[Stored data entries]
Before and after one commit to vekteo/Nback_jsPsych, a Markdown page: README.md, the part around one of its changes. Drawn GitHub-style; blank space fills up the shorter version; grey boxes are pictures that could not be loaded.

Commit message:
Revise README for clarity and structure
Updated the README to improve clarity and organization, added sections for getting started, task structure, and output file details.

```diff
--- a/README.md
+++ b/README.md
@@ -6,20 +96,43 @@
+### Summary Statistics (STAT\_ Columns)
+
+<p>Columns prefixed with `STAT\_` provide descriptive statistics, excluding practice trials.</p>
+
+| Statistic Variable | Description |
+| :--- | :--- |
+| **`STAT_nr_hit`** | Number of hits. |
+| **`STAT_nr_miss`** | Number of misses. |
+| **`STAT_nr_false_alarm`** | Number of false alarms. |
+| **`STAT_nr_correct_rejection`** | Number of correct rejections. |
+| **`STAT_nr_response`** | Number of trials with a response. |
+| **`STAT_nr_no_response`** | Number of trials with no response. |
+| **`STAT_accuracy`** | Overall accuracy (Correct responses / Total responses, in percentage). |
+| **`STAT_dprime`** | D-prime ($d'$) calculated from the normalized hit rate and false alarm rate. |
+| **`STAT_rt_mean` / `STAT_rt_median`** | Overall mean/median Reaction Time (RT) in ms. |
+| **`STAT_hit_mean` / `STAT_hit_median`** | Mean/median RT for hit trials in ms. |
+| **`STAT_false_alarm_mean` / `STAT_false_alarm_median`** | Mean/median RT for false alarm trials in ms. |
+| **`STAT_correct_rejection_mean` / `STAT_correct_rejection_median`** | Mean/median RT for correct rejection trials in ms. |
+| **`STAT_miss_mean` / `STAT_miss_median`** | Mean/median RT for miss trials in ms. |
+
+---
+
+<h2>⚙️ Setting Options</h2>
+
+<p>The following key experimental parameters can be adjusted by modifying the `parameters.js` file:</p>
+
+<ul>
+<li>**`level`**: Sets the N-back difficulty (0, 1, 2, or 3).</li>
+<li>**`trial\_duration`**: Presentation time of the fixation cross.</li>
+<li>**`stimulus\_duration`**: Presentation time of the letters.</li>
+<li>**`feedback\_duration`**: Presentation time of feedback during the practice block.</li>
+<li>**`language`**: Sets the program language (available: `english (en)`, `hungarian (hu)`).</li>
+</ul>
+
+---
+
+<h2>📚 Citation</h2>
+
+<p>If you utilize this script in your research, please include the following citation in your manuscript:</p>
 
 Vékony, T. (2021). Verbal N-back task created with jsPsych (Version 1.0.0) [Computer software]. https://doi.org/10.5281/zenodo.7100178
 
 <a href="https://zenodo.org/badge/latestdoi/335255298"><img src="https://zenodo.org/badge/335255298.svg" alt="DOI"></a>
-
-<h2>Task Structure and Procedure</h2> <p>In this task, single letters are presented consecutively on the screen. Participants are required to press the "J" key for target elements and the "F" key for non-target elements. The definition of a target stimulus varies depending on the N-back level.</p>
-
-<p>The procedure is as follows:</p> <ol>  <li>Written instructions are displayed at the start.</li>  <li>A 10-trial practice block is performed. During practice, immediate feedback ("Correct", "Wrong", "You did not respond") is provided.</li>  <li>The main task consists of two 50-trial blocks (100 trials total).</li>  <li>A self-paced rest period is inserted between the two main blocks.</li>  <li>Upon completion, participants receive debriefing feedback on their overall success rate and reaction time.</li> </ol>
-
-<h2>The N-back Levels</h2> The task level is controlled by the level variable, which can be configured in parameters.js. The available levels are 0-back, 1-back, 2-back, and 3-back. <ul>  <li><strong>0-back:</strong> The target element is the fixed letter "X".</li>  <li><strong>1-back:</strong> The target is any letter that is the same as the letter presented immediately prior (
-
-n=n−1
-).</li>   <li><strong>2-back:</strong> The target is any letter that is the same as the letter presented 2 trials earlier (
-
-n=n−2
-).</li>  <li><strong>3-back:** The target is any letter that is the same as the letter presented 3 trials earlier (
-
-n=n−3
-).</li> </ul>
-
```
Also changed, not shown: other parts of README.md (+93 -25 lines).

Task directions – Look through the entries, and return every line that the word "available" appears in.

Task output –
+<li>**`language`**: Sets the program language (available: `english (en)`, `hungarian (hu)`).</li>
-<h2>The N-back Levels</h2> The task level is controlled by the level variable, which can be configured in parameters.js. The available levels are 0-back, 1-back, 2-back, and 3-back. <ul>  <li><strong>0-back:</strong> The target element is the fixed letter "X".</li>  <li><strong>1-back:</strong> The target is any letter that is the same as the letter presented immediately prior (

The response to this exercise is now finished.